*** DATASET EXTRACT

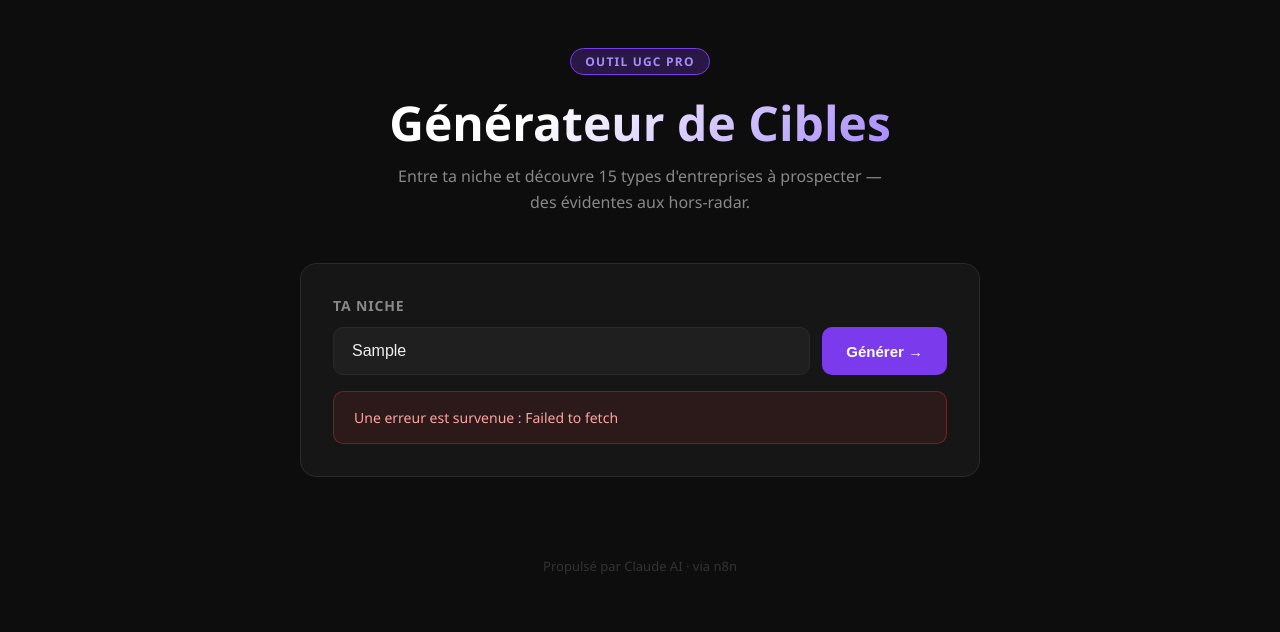
Repository: lucasDVP1234/generateur_cible
Page: index.html
The author's editor kept a copy of each file at every save. The page is drawn from the files as they stood at one save, then again after the next save.
The browser window is 1280 px wide. The pictures show the whole page.
Empty fields were first filled with sample values (such as "Sample", 5 or name@example.com).
After loading, the first visible `#submit-btn` was clicked once.
The page's requests for data from a server got no answer.

Above is the page before, as saved 2026-03-13 11:01:00.

### index.html
<!DOCTYPE html>
<html lang="fr">
<head>
  <meta charset="UTF-8" />
  <meta name="viewport" content="width=device-width, initial-scale=1.0" />
  <title>Générateur de Cibles UGC</title>
  <script src="https://cdn.jsdelivr.net/npm/marked/marked.min.js"></script>
  <style>
    * {
      margin: 0;
      padding: 0;
      box-sizing: border-box;
    }

    :root {
      --bg: #0d0d0d;
      --surface: #161616;
      --surface2: #1f1f1f;
      --border: #2a2a2a;
      --accent: #7c3aed;
      --accent-hover: #6d28d9;
      --accent-glow: rgba(124, 58, 237, 0.25);
      --text: #f0f0f0;
      --muted: #888;
      --green: #22c55e;
      --yellow: #eab308;
      --red: #ef4444;
    }

    body {
      background: var(--bg);
      color: var(--text);
      font-family: 'Segoe UI', system-ui, -apple-system, sans-serif;
      min-height: 100vh;
      display: flex;
      flex-direction: column;
      align-items: center;
      padding: 48px 20px;
    }

    header {
      text-align: center;
      margin-bottom: 48px;
    }

    .badge {
      display: inline-block;
      background: var(--accent-glow);
      border: 1px solid var(--accent);
      color: #a78bfa;
      font-size: 12px;
      font-weight: 600;
      letter-spacing: 0.1em;
      text-transform: uppercase;
      padding: 4px 14px;
      border-radius: 999px;
      margin-bottom: 20px;
    }

    h1 {
      font-size: clamp(28px, 5vw, 48px);
      font-weight: 800;
      line-height: 1.15;
      margin-bottom: 14px;
      background: linear-gradient(135deg, #fff 30%, #a78bfa);
      -webkit-background-clip: text;
      -webkit-text-fill-color: transparent;
      background-clip: text;
    }

    header p {
      color: var(--muted);
      font-size: 16px;
      max-width: 500px;
      margin: 0 auto;
      line-height: 1.6;
    }

    .card {
      background: var(--surface);
      border: 1px solid var(--border);
      border-radius: 16px;
      padding: 32px;
      width: 100%;
      max-width: 680px;
      margin-bottom: 32px;
    }

    label {
      display: block;
      font-size: 14px;
      font-weight: 600;
      color: var(--muted);
      text-transform: uppercase;
      letter-spacing: 0.06em;
      margin-bottom: 12px;
    }

    .input-row {
      display: flex;
      gap: 12px;
    }

    input[type="text"] {
      flex: 1;
      background: var(--surface2);
      border: 1px solid var(--border);
      border-radius: 10px;
      padding: 14px 18px;
      font-size: 16px;
      color: var(--text);
      outline: none;
      transition: border-color 0.2s, box-shadow 0.2s;
    }

    input[type="text"]::placeholder {
      color: #444;
    }

    input[type="text"]:focus {
      border-color: var(--accent);
      box-shadow: 0 0 0 3px var(--accent-glow);
    }

    button {
      background: var(--accent);
      color: #fff;
      border: none;
      border-radius: 10px;
      padding: 14px 24px;
      font-size: 15px;
      font-weight: 700;
      cursor: pointer;
      white-space: nowrap;
      transition: background 0.2s, transform 0.1s, box-shadow 0.2s;
    }

    button:hover:not(:disabled) {
      background: var(--accent-hover);
      box-shadow: 0 0 20px var(--accent-glow);
    }

    button:active:not(:disabled) {
      transform: scale(0.98);
    }

    button:disabled {
      opacity: 0.5;
      cursor: not-allowed;
    }

    /* Loading */
    #loading {
      display: none;
      flex-direction: column;
      align-items: center;
      gap: 16px;
      padding: 40px;
      text-align: center;
    }

    .spinner {
      width: 44px;
      height: 44px;
      border: 3px solid var(--border);
      border-top-color: var(--accent);
      border-radius: 50%;
      animation: spin 0.8s linear infinite;
    }

    @keyframes spin {
      to { transform: rotate(360deg); }
    }

    #loading p {
      color: var(--muted);
      font-size: 15px;
    }

    /* Error */
    #error {
      display: none;
      background: rgba(239, 68, 68, 0.1);
      border: 1px solid rgba(239, 68, 68, 0.3);
      border-radius: 10px;
      padding: 16px 20px;
      color: #fca5a5;
      font-size: 14px;
      margin-top: 16px;
    }

    /* Result */
    #result-container {
      display: none;
      width: 100%;
      max-width: 680px;
    }

    .result-header {
      display: flex;
      align-items: center;
      justify-content: space-between;
      margin-bottom: 20px;
      gap: 12px;
      flex-wrap: wrap;
    }

    .result-title {
      font-size: 18px;
      font-weight: 700;
    }

    .niche-tag {
      background: var(--accent-glow);
      border: 1px solid var(--accent);
      color: #c4b5fd;
      font-size: 13px;
      font-weight: 600;
      padding: 4px 12px;
      border-radius: 999px;
    }

    #result-content {
      background: var(--surface);
      border: 1px solid var(--border);
      border-radius: 16px;
      padding: 32px;
      line-height: 1.75;
    }

    /* Markdown rendered styles */
    #result-content h2 {
      font-size: 18px;
      font-weight: 800;
      margin: 28px 0 16px;
      padding-bottom: 8px;
      border-bottom: 1px solid var(--border);
    }

    #result-content h2:first-child {
      margin-top: 0;
    }

    #result-content h2:has(+ *:not(h2)) {
      color: var(--text);
    }

    #result-content strong {
      color: #e2d9ff;
      font-weight: 700;
    }

    #result-content p {
      margin-bottom: 8px;
      color: #ccc;
      font-size: 15px;
    }

    #result-content hr {
      border: none;
      border-top: 1px solid var(--border);
      margin: 24px 0;
    }

    #result-content ul, #result-content ol {
      padding-left: 20px;
      margin-bottom: 12px;
    }

    #result-content li {
      color: #ccc;
      font-size: 15px;
      margin-bottom: 4px;
    }

    /* Section color indicators */
    #result-content h2:first-of-type {
      color: var(--green);
    }

    /* Reset button */
    #reset-btn {
      background: transparent;
      border: 1px solid var(--border);
      color: var(--muted);
      font-size: 13px;
      font-weight: 600;
      padding: 8px 16px;
      border-radius: 8px;
      margin-top: 20px;
      width: 100%;
    }

    #reset-btn:hover {
      border-color: var(--accent);
      color: #a78bfa;
      box-shadow: none;
      background: transparent;
    }

    footer {
      margin-top: 48px;
      color: #333;
      font-size: 13px;
      text-align: center;
    }
  </style>
</head>
<body>

  <header>
    <div class="badge">Outil UGC Pro</div>
    <h1>Générateur de Cibles</h1>
    <p>Entre ta niche et découvre 15 types d'entreprises à prospecter — des évidentes aux hors-radar.</p>
  </header>

  <div class="card" id="form-card">
    <label for="niche-input">Ta niche</label>
    <div class="input-row">
      <input
        type="text"
        id="niche-input"
        placeholder="Ex : Running, Cuisine végane, Fitness féminin…"
        autocomplete="off"
      />
      <button id="submit-btn" onclick="generate()">Générer →</button>
    </div>
    <div id="error"></div>

    <div id="loading">
      <div class="spinner"></div>
      <p>Claude analyse ta niche…<br/>Ça peut prendre 20 à 40 secondes.</p>
    </div>
  </div>

  <div id="result-container">
    <div class="result-header">
      <span class="result-title">15 cibles pour ta niche</span>
      <span class="niche-tag" id="niche-tag"></span>
    </div>
    <div id="result-content"></div>
    <button id="reset-btn" onclick="reset()">← Nouvelle recherche</button>
  </div>

  <footer>Propulsé par Claude AI · via n8n</footer>

  <script>
    // ⬇️ REMPLACE cette URL par ton webhook n8n
    const WEBHOOK_URL = "https://scale.app.n8n.cloud/webhook/generateur-cible-ugc";

    async function generate() {
      const input = document.getElementById("niche-input");
      const niche = input.value.trim();

      if (!niche) {
        showError("Merci d'entrer une niche avant de générer.");
        return;
      }

      if (WEBHOOK_URL === "VOTRE_URL_WEBHOOK_N8N_ICI") {
        showError("⚠️ Configure d'abord ton URL webhook n8n dans le fichier HTML (variable WEBHOOK_URL).");
        return;
      }

      setLoading(true);
      hideError();

      try {
        const response = await fetch(WEBHOOK_URL, {
          method: "POST",
          headers: { "Content-Type": "application/json" },
          body: JSON.stringify({ niche }),
        });

        if (!response.ok) {
          throw new Error(`Erreur serveur : ${response.status}`);
        }

        const data = await response.json();

        // Accepte { result: "..." } ou { output: "..." } ou directement une string
        const text =
          typeof data === "string"
            ? data
            : data.result || data.output || data.text || data.content || JSON.stringify(data);

        displayResult(niche, text);
      } catch (err) {
        showError("Une erreur est survenue : " + err.message);
      } finally {
        setLoading(false);
      }
    }

    function displayResult(niche, text) {
      document.getElementById("form-card").style.display = "none";
      document.getElementById("niche-tag").textContent = niche;
      document.getElementById("result-content").innerHTML = marked.parse(text);
      document.getElementById("result-container").style.display = "block";

      // Colorier les titres h2 selon leur position
      const h2s = document.querySelectorAll("#result-content h2");
      const colors = ["#22c55e", "#eab308", "#ef4444"];
      h2s.forEach((el, i) => {
        el.style.color = colors[i] || "inherit";
      });
    }

    function reset() {
      document.getElementById("form-card").style.display = "block";
      document.getElementById("result-container").style.display = "none";
      document.getElementById("niche-input").value = "";
      document.getElementById("niche-input").focus();
    }

    function setLoading(active) {
      const loading = document.getElementById("loading");
      const btn = document.getElementById("submit-btn");
      const input = document.getElementById("niche-input");
      loading.style.display = active ? "flex" : "none";
      btn.disabled = active;
      input.disabled = active;
      btn.textContent = active ? "En cours…" : "Générer →";
    }

    function showError(msg) {
      const el = document.getElementById("error");
      el.textContent = msg;
      el.style.display = "block";
    }

    function hideError() {
      document.getElementById("error").style.display = "none";
    }

    // Soumettre avec Entrée
    document.getElementById("niche-input").addEventListener("keydown", (e) => {
      if (e.key === "Enter") generate();
    });
  </script>

</body>
</html>

After the next save:
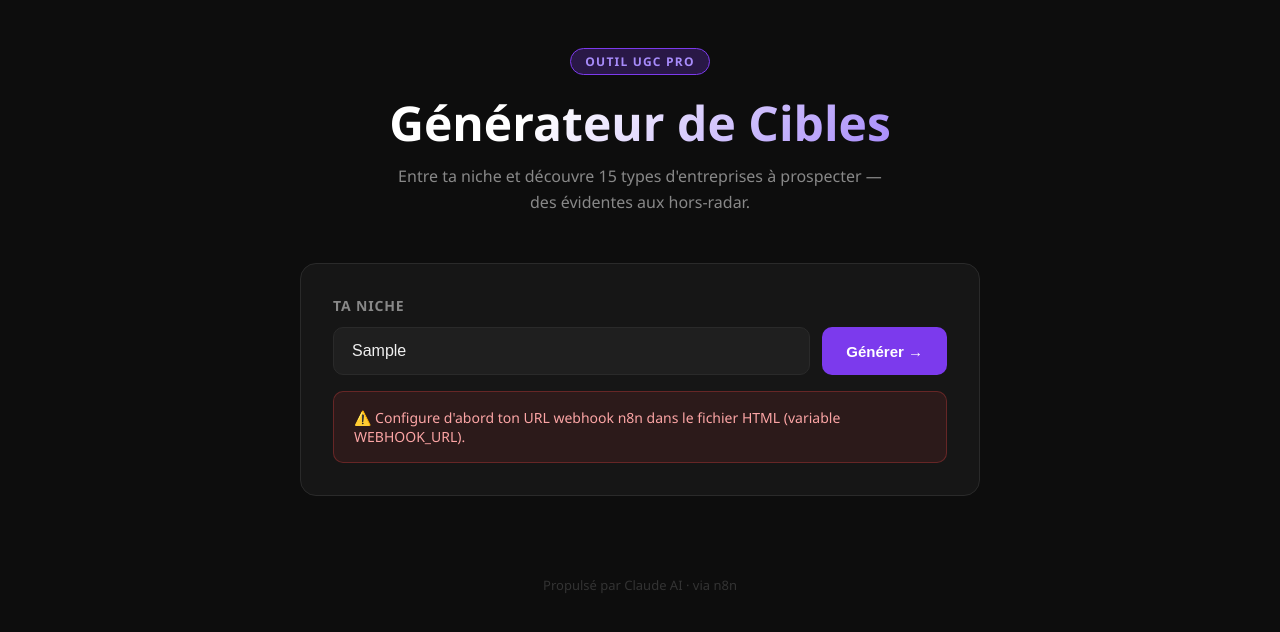
Saved 4 s later.
--- a/index.html
+++ b/index.html
@@ -357,7 +357,7 @@
         return;
       }
 
-      if (WEBHOOK_URL === "VOTRE_URL_WEBHOOK_N8N_ICI") {
+      if (WEBHOOK_URL === "https://scale.app.n8n.cloud/webhook/generateur-cible-ugc") {
         showError("⚠️ Configure d'abord ton URL webhook n8n dans le fichier HTML (variable WEBHOOK_URL).");
         return;
       }

After the save that followed:
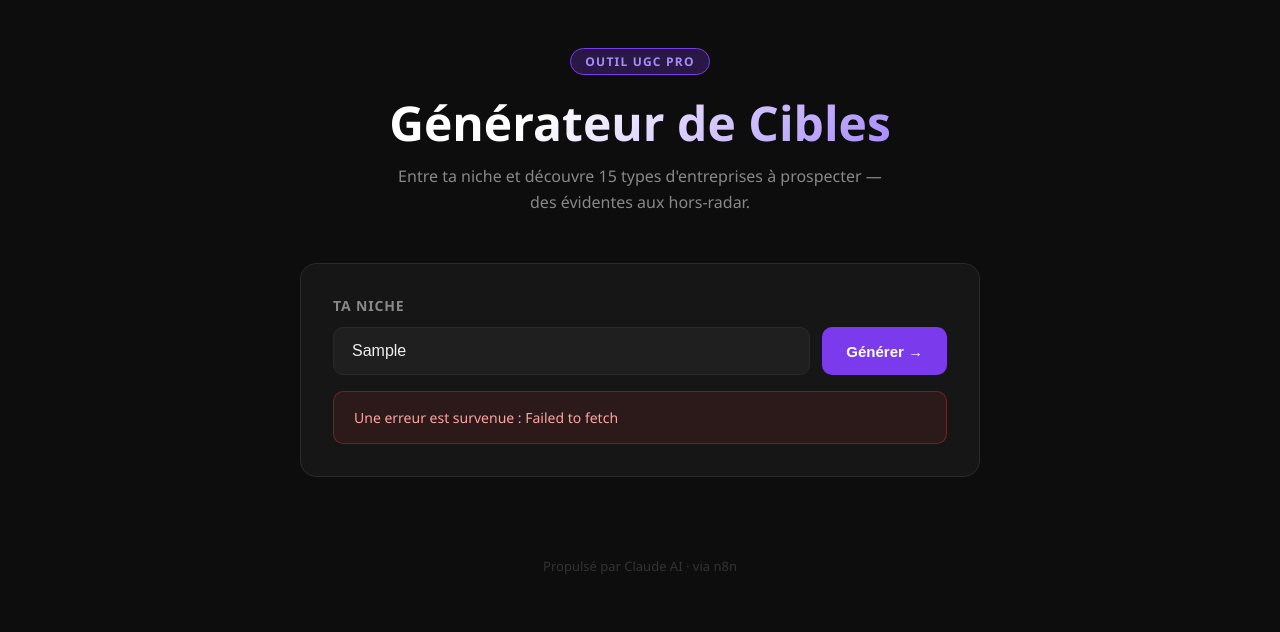
Saved 66 s later.
--- a/index.html
+++ b/index.html
@@ -357,7 +357,7 @@
         return;
       }
 
-      if (WEBHOOK_URL === "https://scale.app.n8n.cloud/webhook/generateur-cible-ugc") {
+      if (WEBHOOK_URL === "VOTRE_URL_WEBHOOK_N8N_ICI") {
         showError("⚠️ Configure d'abord ton URL webhook n8n dans le fichier HTML (variable WEBHOOK_URL).");
         return;
       }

******

# REQUIRED WORK
Look through the data above and return exactly the lines from the one that contains "margin-bottom: 14px;" to the one that contains "padding: 14px 18px;", inclusive, with nothing else.

# RESPONSE TO THIS TASK
      margin-bottom: 14px;
      background: linear-gradient(135deg, #fff 30%, #a78bfa);
      -webkit-background-clip: text;
      -webkit-text-fill-color: transparent;
      background-clip: text;
    }

    header p {
      color: var(--muted);
      font-size: 16px;
      max-width: 500px;
      margin: 0 auto;
      line-height: 1.6;
    }

    .card {
      background: var(--surface);
      border: 1px solid var(--border);
      border-radius: 16px;
      padding: 32px;
      width: 100%;
      max-width: 680px;
      margin-bottom: 32px;
    }

    label {
      display: block;
      font-size: 14px;
      font-weight: 600;
      color: var(--muted);
      text-transform: uppercase;
      letter-spacing: 0.06em;
      margin-bottom: 12px;
    }

    .input-row {
      display: flex;
      gap: 12px;
    }

    input[type="text"] {
      flex: 1;
      background: var(--surface2);
      border: 1px solid var(--border);
      border-radius: 10px;
      padding: 14px 18px;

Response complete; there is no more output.